In recent years, scientists have begun to apply multiscale computational tools to better understand the underlying patterns that govern how materials form. When combined with experiment and theory, computational tools offer new insights into principles governing materials synthesis. At PNNL, we are using this combination of theory, computation, and experiment to advance knowledge-driven synthesis of materials for applications in energy, optics, and electronics.
Understanding atomic-to-mesoscale synthesis
To control the creation of new functional materials, it is necessary to understand the forces that shape them at different scales. Our studies span the continuum from subatomic, to atomic, to molecular, to nanoscale, and beyond. These fundamental studies create foundational knowledge that will allow us to achieve real-time adaptive control over materials synthesis.
For instance, an understanding of superlattice structures formed during nanoparticle self-assembly is important to tailoring superlattice properties. However, key questions remain about how individual nanoparticles behave within emerging superlattice patterns. PNNL researchers are using advanced transmission electron microscopy equipped with direct detection camera capabilities to track individual nanoparticles in real time. Measurements obtained using these tools allow a calculation of the atomic forces competing to drive the assembly process, providing a fundamental understanding of the dynamics involved in the assembly process, and ultimately enabling investigators to control the design of nanoparticle superlattices.
Studies such as these provide the tools to predict and tune nanoparticle syntheses based on physical theories and empirical observations.
Making better materials atom by atom
Studying the nanostructure of metal alloys atom by atom allowed PNNL researchers to see their alignment and then manipulate it to make the strongest titanium alloy ever developed. The team used electron microscopy to study the metal at nanometer scale and used 3D atom probe tomography to study individual atoms at EMSL, the Environmental Molecular Sciences Laboratory, a DOE Office of Science user facility. The scientists are constructing atomic maps using this technique to see where each individual atom is located within any given sample.

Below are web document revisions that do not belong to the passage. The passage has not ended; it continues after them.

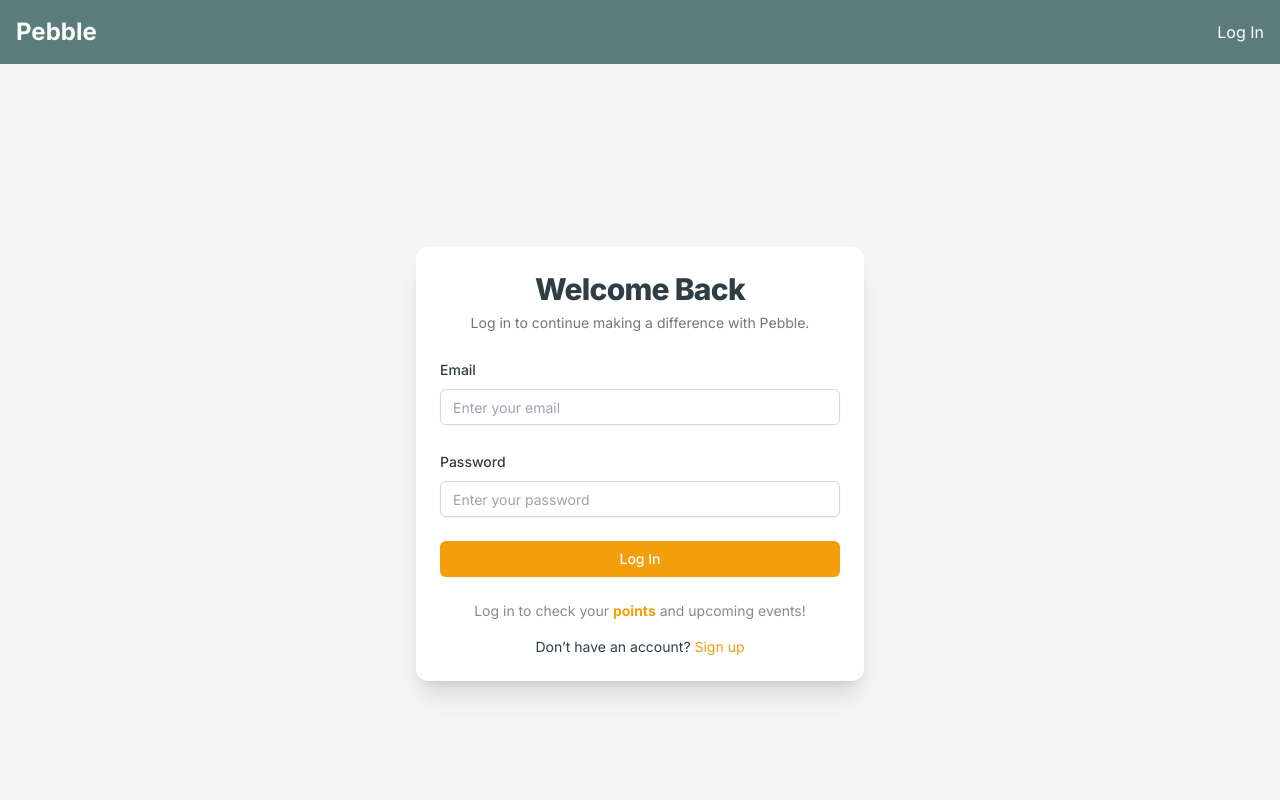
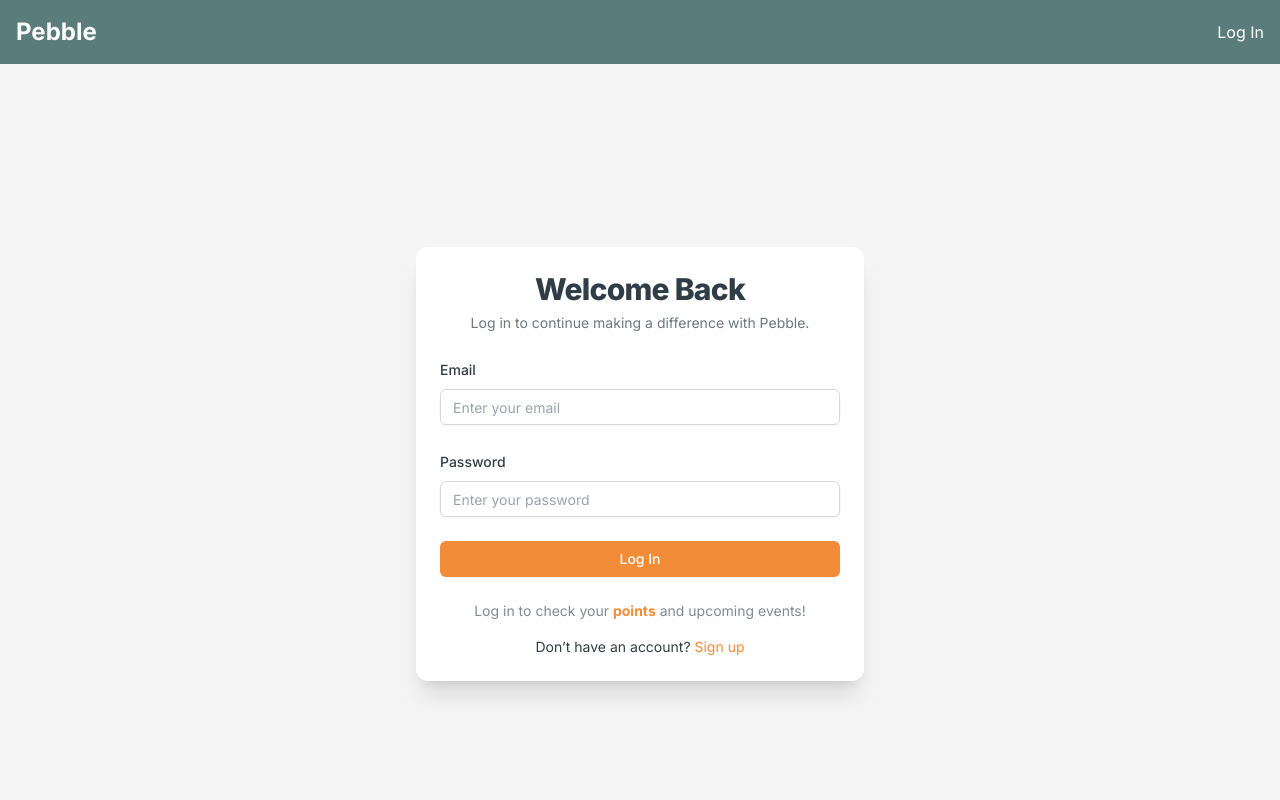
Before and after one commit to dhee-tree/sinatra-frontend, a Next.js app: page /login in a window 1280 px wide. Shown: the top 800 px of the page. Built offline with nearby package versions, Linux system fonts and the light colour scheme.

Commit message:
Add not found

```diff
--- a/src/app/globals.css
+++ b/src/app/globals.css
@@ -2,12 +2,69 @@
 @tailwind components;
 @tailwind utilities;
 
-body {
-  font-family: Arial, Helvetica, sans-serif;
-}
-
 @layer base {
   :root {
     --radius: 0.5rem;
+    --background: 0 0% 100%;
+    --foreground: 0 0% 3.9%;
+    --card: 0 0% 100%;
+    --card-foreground: 0 0% 3.9%;
+    --popover: 0 0% 100%;
+    --popover-foreground: 0 0% 3.9%;
+    --primary: 0 0% 9%;
+    --primary-foreground: 0 0% 98%;
+    --secondary: 0 0% 96.1%;
+    --secondary-foreground: 0 0% 9%;
+    --muted: 0 0% 96.1%;
+    --muted-foreground: 0 0% 45.1%;
+    --accent: 0 0% 96.1%;
+    --accent-foreground: 0 0% 9%;
+    --destructive: 0 84.2% 60.2%;
+    --destructive-foreground: 0 0% 98%;
+    --border: 0 0% 89.8%;
+    --input: 0 0% 89.8%;
+    --ring: 0 0% 3.9%;
+    --chart-1: 12 76% 61%;
+    --chart-2: 173 58% 39%;
+    --chart-3: 197 37% 24%;
+    --chart-4: 43 74% 66%;
+    --chart-5: 27 87% 67%;
+  }
+  .dark {
+    --background: 0 0% 3.9%;
+    --foreground: 0 0% 98%;
+    --card: 0 0% 3.9%;
+    --card-foreground: 0 0% 98%;
+    --popover: 0 0% 3.9%;
+    --popover-foreground: 0 0% 98%;
+    --primary: 0 0% 98%;
+    --primary-foreground: 0 0% 9%;
+    --secondary: 0 0% 14.9%;
+    --secondary-foreground: 0 0% 98%;
+    --muted: 0 0% 14.9%;
+    --muted-foreground: 0 0% 63.9%;
+    --accent: 0 0% 14.9%;
+    --accent-foreground: 0 0% 98%;
+    --destructive: 0 62.8% 30.6%;
+    --destructive-foreground: 0 0% 98%;
+    --border: 0 0% 14.9%;
+    --input: 0 0% 14.9%;
+    --ring: 0 0% 83.1%;
+    --chart-1: 220 70% 50%;
+    --chart-2: 160 60% 45%;
+    --chart-3: 30 80% 55%;
+    --chart-4: 280 65% 60%;
+    --chart-5: 340 75% 55%;
   }
 }
+
+
+
+@layer base {
+  * {
+    @apply border-border outline-ring/50;
+  }
+  body {
+    @apply bg-background text-foreground;
+  }
+}
--- /dev/null
+++ b/src/app/not-found.tsx
@@ -0,0 +1,47 @@
+import Link from "next/link";
+import {
+  Card,
+  CardContent,
+  CardDescription,
+  CardHeader,
+  CardTitle,
+} from "@/components/ui/card";
+import { Button } from "@/components/ui/button";
+
+export default function NotFound() {
+  return (
+    <div className="min-h-screen bg-neutral flex items-center justify-center px-4 py-12">
+      <Card className="w-full max-w-md border-none shadow-xl bg-white">
+        <CardHeader className="text-center">
+          <CardTitle className="text-4xl font-extrabold text-dark">
+            404
+          </CardTitle>
+          <CardDescription className="text-dark/70 mt-2 text-lg">
+            Oops! Looks like this pebble rolled off the path.
+          </CardDescription>
+        </CardHeader>
+        <CardContent className="text-center space-y-6">
+          <p className="text-dark/80">
+            We couldn&apos;t find this page, but don&apos;t worry—there&apos;s still plenty of
+            good to do!
+          </p>
+
+          <div className="flex justify-center items-center gap-2">
+            <span className="text-sm text-dark/60">
+              Return to earn more{" "}
+              <span className="text-accent font-bold">points</span>!
+            </span>
+            <div className="w-4 h-4 bg-accent rounded-full animate-bounce" />
+          </div>
+        </CardContent>
+        <div className="flex justify-center pb-6">
+          <Link href="/">
+            <Button className="bg-accent text-white hover:bg-accent/90 transition-all">
+              Back to Home
+            </Button>
+          </Link>
+        </div>
+      </Card>
+    </div>
+  );
+}
--- a/tailwind.config.ts
+++ b/tailwind.config.ts
@@ -10,17 +10,52 @@ export default {
   theme: {
   	extend: {
   		colors: {
-        primary: "#430a5d",
-        accent: "#F59E0B",
+  			primary: {
+  				DEFAULT: 'hsl(var(--primary))',
+  				foreground: 'hsl(var(--primary-foreground))'
+  			},
   			dark: '#2F3E46',
   			neutral: '#F5F5F5',
+			accent: '#F28C38',
+  			background: 'hsl(var(--background))',
+  			foreground: 'hsl(var(--foreground))',
+  			card: {
+  				DEFAULT: 'hsl(var(--card))',
+  				foreground: 'hsl(var(--card-foreground))'
+  			},
+  			popover: {
+  				DEFAULT: 'hsl(var(--popover))',
+  				foreground: 'hsl(var(--popover-foreground))'
+  			},
+  			secondary: {
+  				DEFAULT: 'hsl(var(--secondary))',
+  				foreground: 'hsl(var(--secondary-foreground))'
+  			},
+  			muted: {
+  				DEFAULT: 'hsl(var(--muted))',
+  				foreground: 'hsl(var(--muted-foreground))'
+  			},
+  			destructive: {
+  				DEFAULT: 'hsl(var(--destructive))',
+  				foreground: 'hsl(var(--destructive-foreground))'
+  			},
+  			border: 'hsl(var(--border))',
+  			input: 'hsl(var(--input))',
+  			ring: 'hsl(var(--ring))',
+  			chart: {
+  				'1': 'hsl(var(--chart-1))',
+  				'2': 'hsl(var(--chart-2))',
+  				'3': 'hsl(var(--chart-3))',
+  				'4': 'hsl(var(--chart-4))',
+  				'5': 'hsl(var(--chart-5))'
+  			}
   		},
   		borderRadius: {
-        lg: "var(--radius)",
-        md: "calc(var(--radius) - 2px)",
-        sm: "calc(var(--radius) - 4px)",
-      },
-    },
+  			lg: 'var(--radius)',
+  			md: 'calc(var(--radius) - 2px)',
+  			sm: 'calc(var(--radius) - 4px)'
+  		}
+  	}
   },
   plugins: [require("tailwindcss-animate")],
 } satisfies Config;
```
Lines whose indentation alone changed are shown as unchanged.
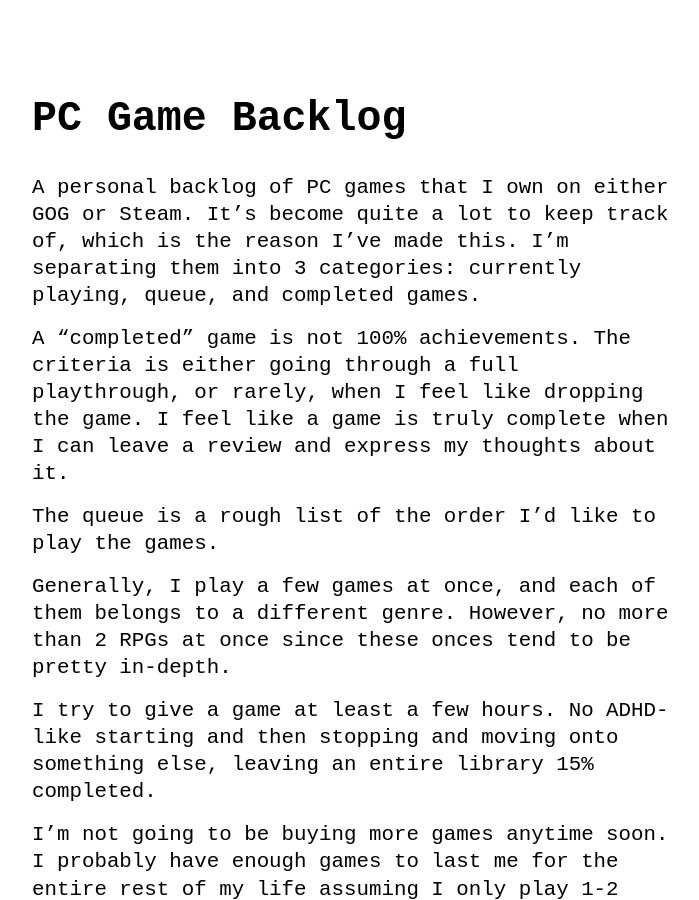
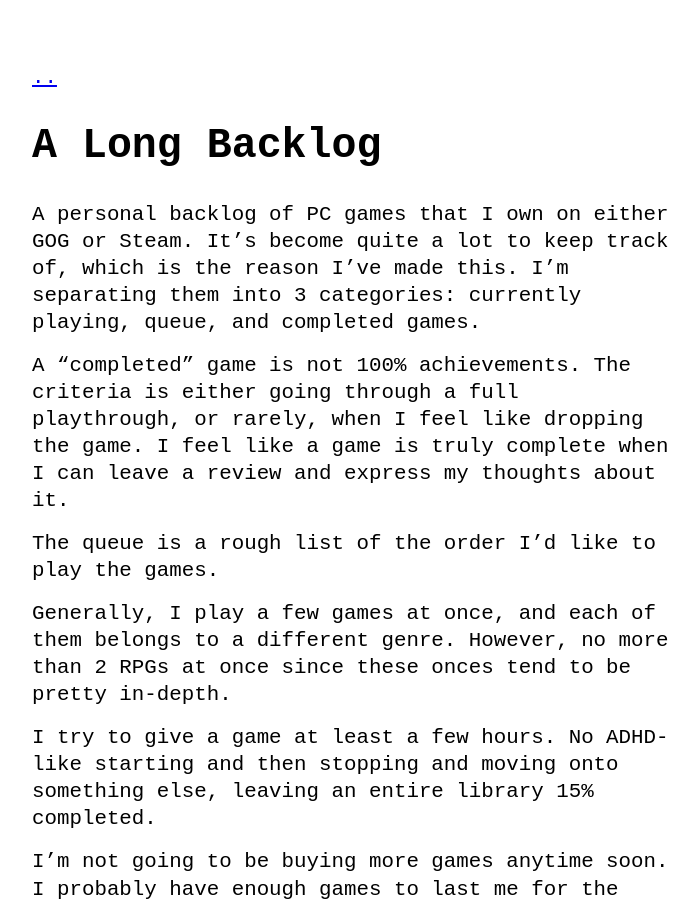
Before and after one commit to deadoceans/deadoceans.github.io, a Jekyll site: the page built from games-list.md, in a window 1280 px wide and 900 px high. Shown: the whole window, without its empty margins (288-987 px from the left). Built offline with Jekyll 4.4.1, drawn with Linux system fonts in a browser that asks for light colours; our own code applies the rules of GitHub Pages for plain Markdown files.

Commit message:
Update games-list.md

```diff
--- a/games-list.md
+++ b/games-list.md
@@ -1,4 +1,7 @@
-# PC Game Backlog
+---
+layout: post
+title: A Long Backlog
+---
 
 A personal backlog of PC games that I own on either GOG or Steam.  It's become quite a lot to keep track of, which is the reason I've made this.  I'm separating them into 3 categories: currently playing, queue, and completed games.
 
```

This new understanding could lead to the creation of light, high-strength alloys for vehicles and other industrial applications.